Be prepared to read – lots! There’s no shortcut to becoming an expert in your field. You must understand all the important research already done to understand how your PhD will fit in – how can you contribute to the research?

You need to find a reference management tool  – there’s a lot out there so take a look at the library’s  information about referencing, including guides to some of the software available (if you don’t have a favourite already) and you can also drop in any Friday to get information from library experts on reference management.

Think about the way you read, at this stage learning to scan or skim read effectively will be helpful.   Then read with a structure (basics and most important papers first). You might find it useful to make notes that remind you in the future why you found the piece useful (or not!).

Then, make sure that you know how to keep up to date with publications in your area and look at all the relevant ‘searching’ resources on my research essentials and my learning essentials. It’s better to get to grips with anything you might need sooner rather than later!

You might also find it useful to read books that will help you with your skills development to support your research; productivity, personal skills and business books can help. They provide practical advice, including study tips and also general guidance.


Write early and write often. Your finished product might be a few years away, but you can start getting in the habit of writing now. Writing early will help you to develop and maintain your writing skills for when the time comes to write a full-fledged paper. By writing often you will accumulate content that you can reuse when you need to write abstracts, papers or proposals.

Managing your work/life balance

The challenges of postgraduate study may cause some worry and stress at times – as you’re getting to grips with a new way of studying.

Make sure you take a break. A PhD can become all consuming. Try and find a way of working that gives you structure and time off.

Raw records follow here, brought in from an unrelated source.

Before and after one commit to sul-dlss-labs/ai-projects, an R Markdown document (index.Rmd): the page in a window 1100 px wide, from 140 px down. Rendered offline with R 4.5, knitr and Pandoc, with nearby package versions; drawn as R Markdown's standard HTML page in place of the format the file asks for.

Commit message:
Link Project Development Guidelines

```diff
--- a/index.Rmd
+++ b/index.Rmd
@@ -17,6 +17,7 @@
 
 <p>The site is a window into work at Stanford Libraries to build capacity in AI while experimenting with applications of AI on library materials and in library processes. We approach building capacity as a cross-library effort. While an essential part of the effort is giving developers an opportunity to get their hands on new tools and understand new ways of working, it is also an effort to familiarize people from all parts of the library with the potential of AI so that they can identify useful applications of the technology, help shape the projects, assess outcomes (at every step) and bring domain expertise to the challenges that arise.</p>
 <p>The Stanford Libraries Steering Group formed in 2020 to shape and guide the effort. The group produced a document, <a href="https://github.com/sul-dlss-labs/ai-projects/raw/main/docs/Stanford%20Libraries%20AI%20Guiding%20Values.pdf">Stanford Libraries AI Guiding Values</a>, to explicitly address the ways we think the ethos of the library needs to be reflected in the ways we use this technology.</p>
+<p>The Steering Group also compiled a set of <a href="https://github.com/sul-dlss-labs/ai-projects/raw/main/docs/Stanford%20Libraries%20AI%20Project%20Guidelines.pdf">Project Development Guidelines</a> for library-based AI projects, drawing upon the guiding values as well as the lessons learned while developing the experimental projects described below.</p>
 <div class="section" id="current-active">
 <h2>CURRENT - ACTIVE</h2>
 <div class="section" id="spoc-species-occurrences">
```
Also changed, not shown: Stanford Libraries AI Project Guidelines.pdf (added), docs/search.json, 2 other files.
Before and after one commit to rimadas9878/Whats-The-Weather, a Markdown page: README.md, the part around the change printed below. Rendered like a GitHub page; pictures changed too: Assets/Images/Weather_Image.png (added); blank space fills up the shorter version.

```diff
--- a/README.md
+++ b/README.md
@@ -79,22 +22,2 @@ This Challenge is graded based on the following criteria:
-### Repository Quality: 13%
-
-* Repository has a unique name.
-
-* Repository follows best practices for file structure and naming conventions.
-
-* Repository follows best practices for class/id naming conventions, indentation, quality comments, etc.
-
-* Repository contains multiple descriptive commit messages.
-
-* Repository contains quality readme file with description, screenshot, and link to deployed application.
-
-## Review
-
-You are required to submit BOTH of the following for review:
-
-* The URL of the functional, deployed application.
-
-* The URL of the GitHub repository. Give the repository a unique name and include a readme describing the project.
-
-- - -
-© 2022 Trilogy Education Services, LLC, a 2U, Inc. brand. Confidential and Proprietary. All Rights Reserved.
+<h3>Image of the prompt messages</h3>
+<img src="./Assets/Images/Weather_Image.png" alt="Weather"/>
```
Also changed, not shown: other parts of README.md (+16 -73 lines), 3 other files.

Some people find it useful to treat a PhD as a 9-5 job ( or at least try and work towards that model). Whatever works for you, breaks and socialising will help keep you motivated and refreshed and keep you from feeling isolated.

Make sure you eat well and if it’s your thing exercise regularly (and if it isn’t – why not try, even a brisk walk can really help). Sporticipate is the University’s free sporting activities – take a look and see how you can get involved.

Academic conventions

If you’re new to the University, it’s important to make sure you know about the plagiarism rules  at the University of Manchester as they could be very different to at your previous institution. Before writing your first essay, familiarise yourself with the correct referencing system so when you begin reading you record all your information correctly. If you are doing a PhD this is vital you will be researching your topic for at least three years, and the last thing you want is to be accused of plagiarising by accident. One of the main reasons students get penalised for plagiarising is that they don’t know the rules and commit it by accident, so it is important to make sure you know the rules, as not knowing the rules is not an excuse.

Even as a postgraduate it’s worth a look at the learning essentials  guides to referencing and plagiarism.


University Graduate development resources

STEPS blog: Research students sharing their experiences of undertaking their PhD at Manchester – why not get involved.

Following blogs such as Thesis Whisperer and  PhD life can help boost your motivation and reassure you that you’re not alone.

Finally, University student support services are here for you too. If things seem a little daunting take a break and if necessary seek advice and guidance from your School student support team or see the student support website for other sources of support.